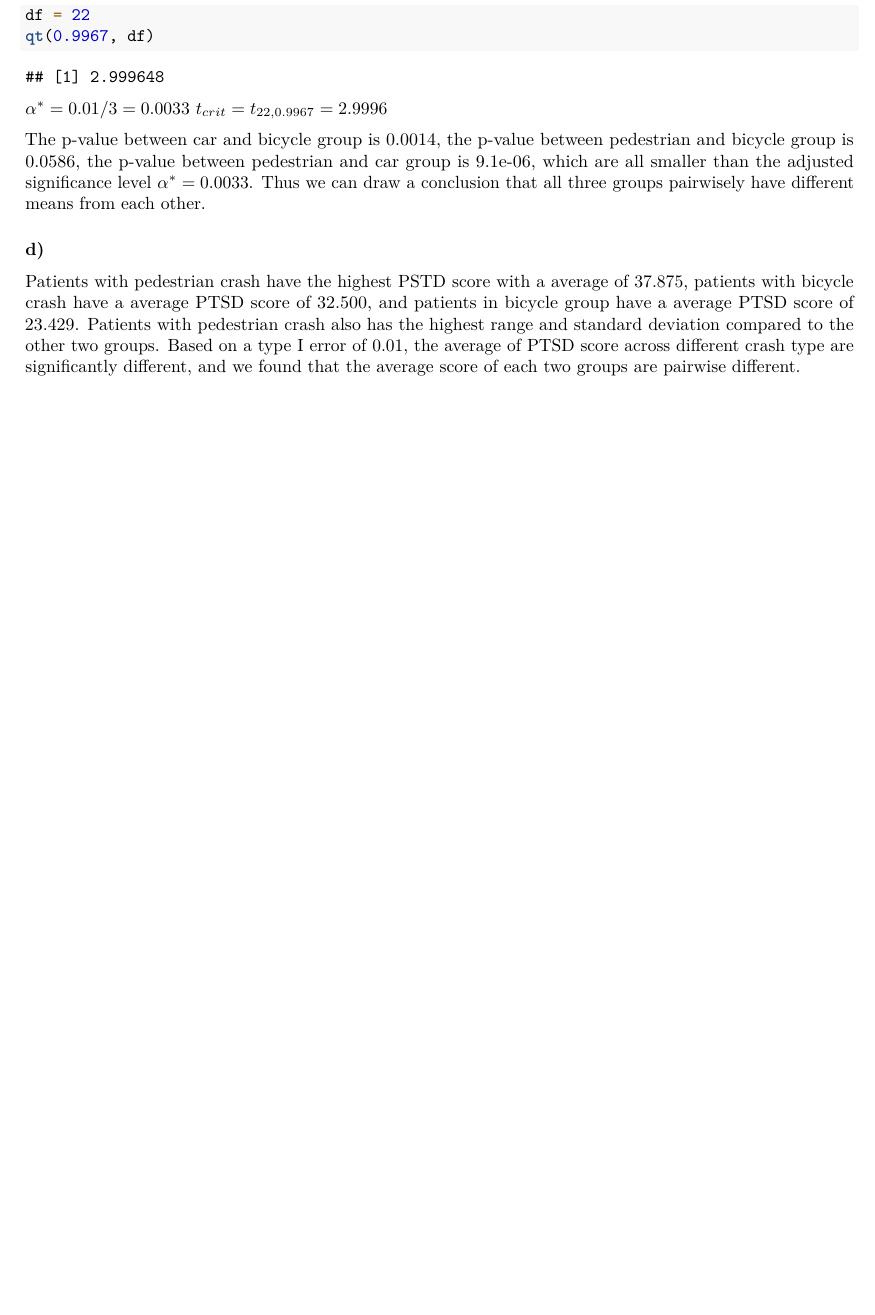
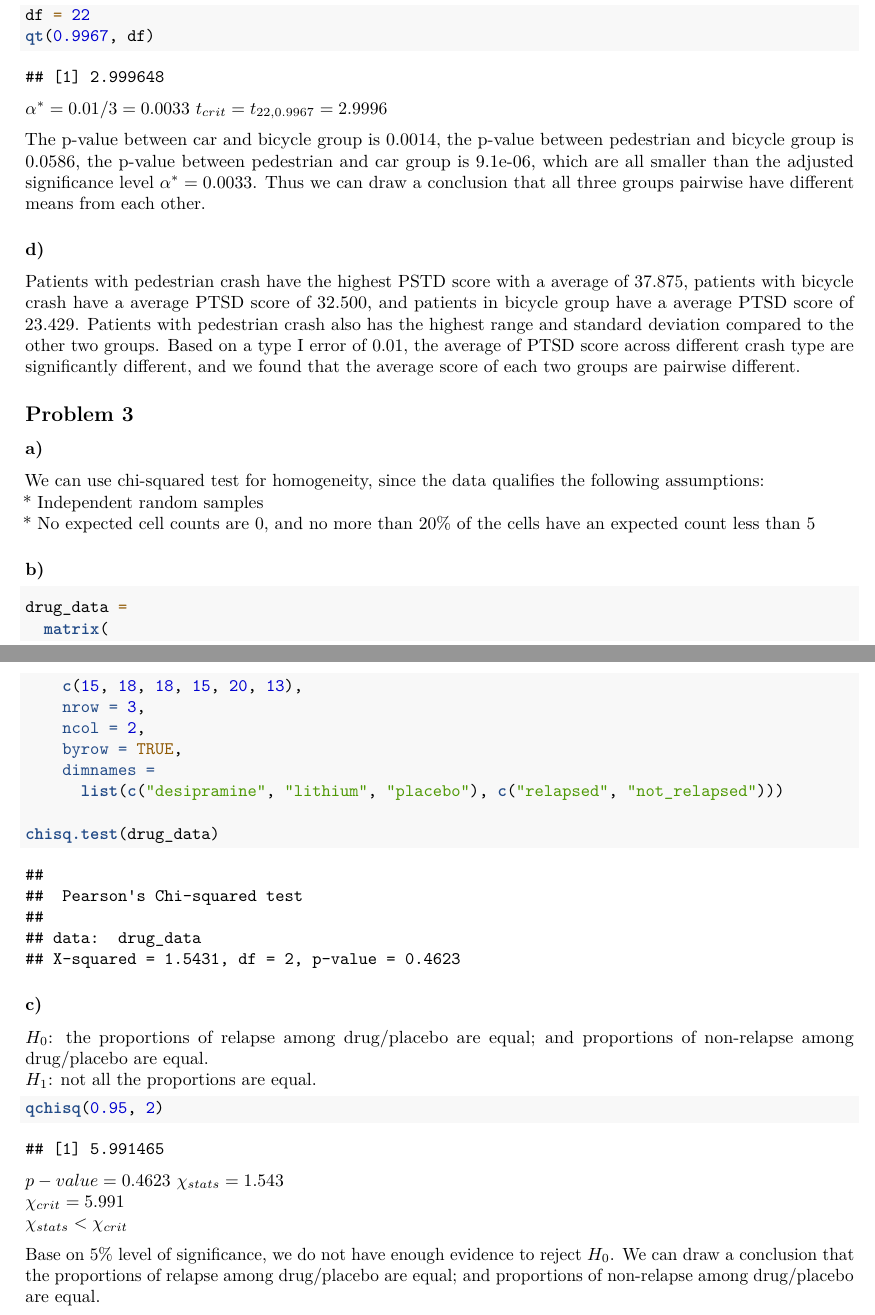
Before and after one commit to RuilianZ/p8130_hw4_rz2570, an R Markdown document (p8130_hw4_rz2570.Rmd): part of page 3 of 3 before the commit and two parts of pages 3 and 4 of 4 after it, the two joined at a grey line, cut so that both start at the same text, the shorter picture padded with empty space. Rendered offline with R 4.5, knitr and Pandoc, then LaTeX, with nearby package versions.

Commit message:
finish problem 3

````diff
--- a/p8130_hw4_rz2570.Rmd
+++ b/p8130_hw4_rz2570.Rmd
@@ -112,8 +112,48 @@ $\alpha^* = 0.01/3 = 0.0033$
 $t_{crit} = t_{22, 0.9967} = 2.9996$
 
 The p-value between car and bicycle group is 0.0014, the p-value between pedestrian and bicycle group is 0.0586, the p-value between pedestrian and car group is 9.1e-06, which are all smaller than the adjusted significance level $\alpha^* = 0.0033$.
-Thus we can draw a conclusion that all three groups pairwisely have different means from each other.
+Thus we can draw a conclusion that all three groups pairwise have different means from each other.
 
 ### d)
 
 Patients with pedestrian crash have the highest PSTD score with a average of 37.875, patients with bicycle crash have a average PTSD score of 32.500, and patients in bicycle group have a average PTSD score of 23.429. Patients with pedestrian crash also has the highest range and standard deviation compared to the other two groups. Based on a type I error of 0.01, the average of PTSD score across different crash type are significantly different, and we found that the average score of each two groups are pairwise different.
+
+
+## Problem 3
+
+### a)
+
+We can use chi-squared test for homogeneity, since the data qualifies the following assumptions:
+* Independent random samples
+* No expected cell counts are 0, and no more than 20% of the cells have an expected count less than 5
+
+### b)
+
+```{r}
+drug_data =
+  matrix(
+    c(15, 18, 18, 15, 20, 13),
+    nrow = 3,
+    ncol = 2,
+    byrow = TRUE,
+    dimnames =
+      list(c("desipramine", "lithium", "placebo"), c("relapsed", "not_relapsed")))
+
+chisq.test(drug_data)
+```
+
+### c)
+
+$H_0$: the proportions of relapse among drug/placebo are equal; and proportions of non-relapse among drug/placebo are equal.
+$H_1$: not all the proportions are equal.
+
+```{r}
+qchisq(0.95, 2)
+```
+
+$p-value = 0.4623$
+$\chi_{stats} = 1.543$
+$\chi_{crit} = 5.991$
+$\chi_{stats} < \chi_{crit}$
+
+Base on 5% level of significance, we do not have enough evidence to reject $H_0$. We can draw a conclusion that the proportions of relapse among drug/placebo are equal; and proportions of non-relapse among drug/placebo are equal.
````
Also changed, not shown: p8130_hw4_rz2570.Rmd (4 more changed lines).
☆ ☆ ☆ ☆
Problem — Above are the records; copy each line from them that includes the string "placebo".

Answer section —
+      list(c("desipramine", "lithium", "placebo"), c("relapsed", "not_relapsed")))
+$H_0$: the proportions of relapse among drug/placebo are equal; and proportions of non-relapse among drug/placebo are equal.
+Base on 5% level of significance, we do not have enough evidence to reject $H_0$. We can draw a conclusion that the proportions of relapse among drug/placebo are equal; and proportions of non-relapse among drug/placebo are equal.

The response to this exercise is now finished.